As in the case of the straightforward components, the work consists mainly of replacing the faulty sliding tables (see Bulletin No. 42/2004). The difficulty lies in the complexity of the modules, of which there are seven different types. They contain bends and many welding points and solder joints, etc., and have to be cut before the many layers of insulation can be removed.

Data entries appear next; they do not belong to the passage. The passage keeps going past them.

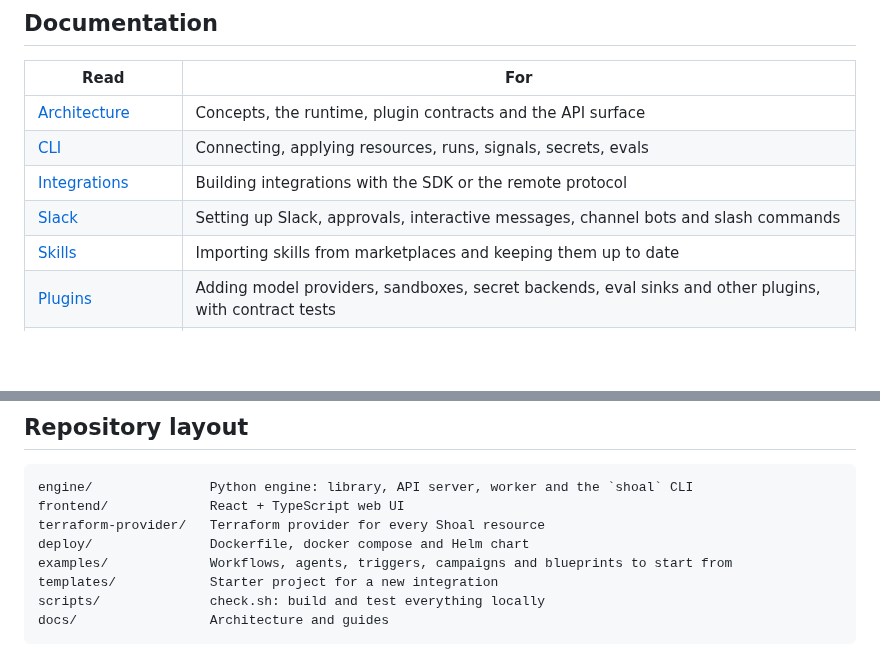
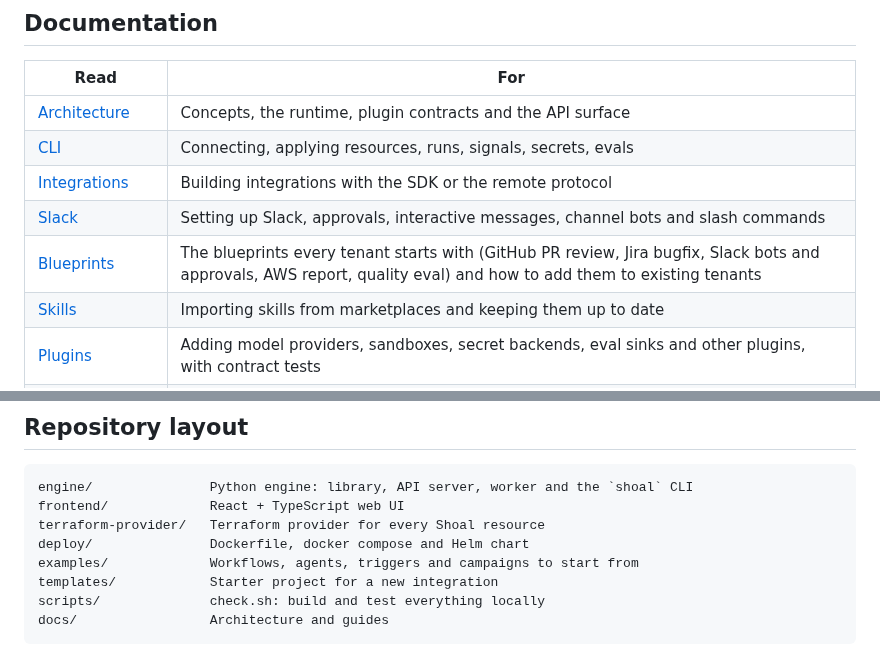
Before and after one commit to kyonz/Shoal, a Markdown page: README.md, 2 parts joined by grey strips. Rendered like a GitHub page; blank space fills up the shorter version.

Commit message:
README: list the bundled blueprints guide in the docs table
Co-Authored-By: Claude Opus 5.5 (1M context) <noreply@anthropic.com>
Claude-Session: https://claude.ai/code/session_01PC56DpGN5MhmqT49fM8b8L

```diff
--- a/README.md
+++ b/README.md
@@ -310,6 +310,7 @@ metrics; health checks; and an OpenAPI spec with interactive docs at `/v1/docs`.
 | [CLI](docs/cli.md) | Connecting, applying resources, runs, signals, secrets, evals |
 | [Integrations](docs/integrations.md) | Building integrations with the SDK or the remote protocol |
 | [Slack](docs/slack/README.md) | Setting up Slack, approvals, interactive messages, channel bots and slash commands |
+| [Blueprints](docs/blueprints.md) | The blueprints every tenant starts with (GitHub PR review, Jira bugfix, Slack bots and approvals, AWS report, quality eval) and how to add them to existing tenants |
 | [Skills](docs/skills.md) | Importing skills from marketplaces and keeping them up to date |
 | [Plugins](docs/plugins.md) | Adding model providers, sandboxes, secret backends, eval sinks and other plugins, with contract tests |
 | [Deploying](deploy/README.md) | Container image, docker compose and Kubernetes |
@@ -325,7 +326,7 @@ engine/               Python engine: library, API server, worker and the `shoal`
 frontend/             React + TypeScript web UI
 terraform-provider/   Terraform provider for every Shoal resource
 deploy/               Dockerfile, docker compose and Helm chart
-examples/             Workflows, agents, triggers, campaigns and blueprints to start from
+examples/             Workflows, agents, triggers and campaigns to start from
 templates/            Starter project for a new integration
 scripts/              check.sh: build and test everything locally
 docs/                 Architecture and guides
```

The team is taking advantage of this work to carry out other repairs that have proven necessary. Certain connecting bends have had to be completely replaced, for example. On a few modules, traces of corrosion have been discovered around the soldering points between one of the helium tubes and the vacuum barrier. It was quickly established that the cause of the corrosion was insufficient neutralisation of the soldering flux, in other words insufficient cleaning. "We are now aware of this problem of corrosion under stress and are able to resolve it", explains Said Atieh. "It affects around thirty of the modules that were made right at the beginning, before CERN imposed a change in the technique". The damaged part of the tube is replaced and connected to the vacuum barrier by mechanical means.

The operators then have to weld all the components together again. This is a delicate process as the welds must not damage the insulation of the tubes, which cannot withstand excessive heat. Cooling devices and heat barriers therefore have to be brought in during the welding operation. The last stage of the work is to prepare the ends of the modules for connection in the tunnel. Finally, the modules are tested under vacuum: an ultra-high vacuum is produced in the tubes and argon is injected around them to check that they are leak-tight.

The work is subject to strict quality control procedures involving a whole series of inspection reports. The 25 operations carried out on each module are all meticulously recorded and checked. Various X-ray and geometric checks are also performed. Given the complexity involved, repairs are proceeding at the rate of three modules a week. The work is due to be completed in October.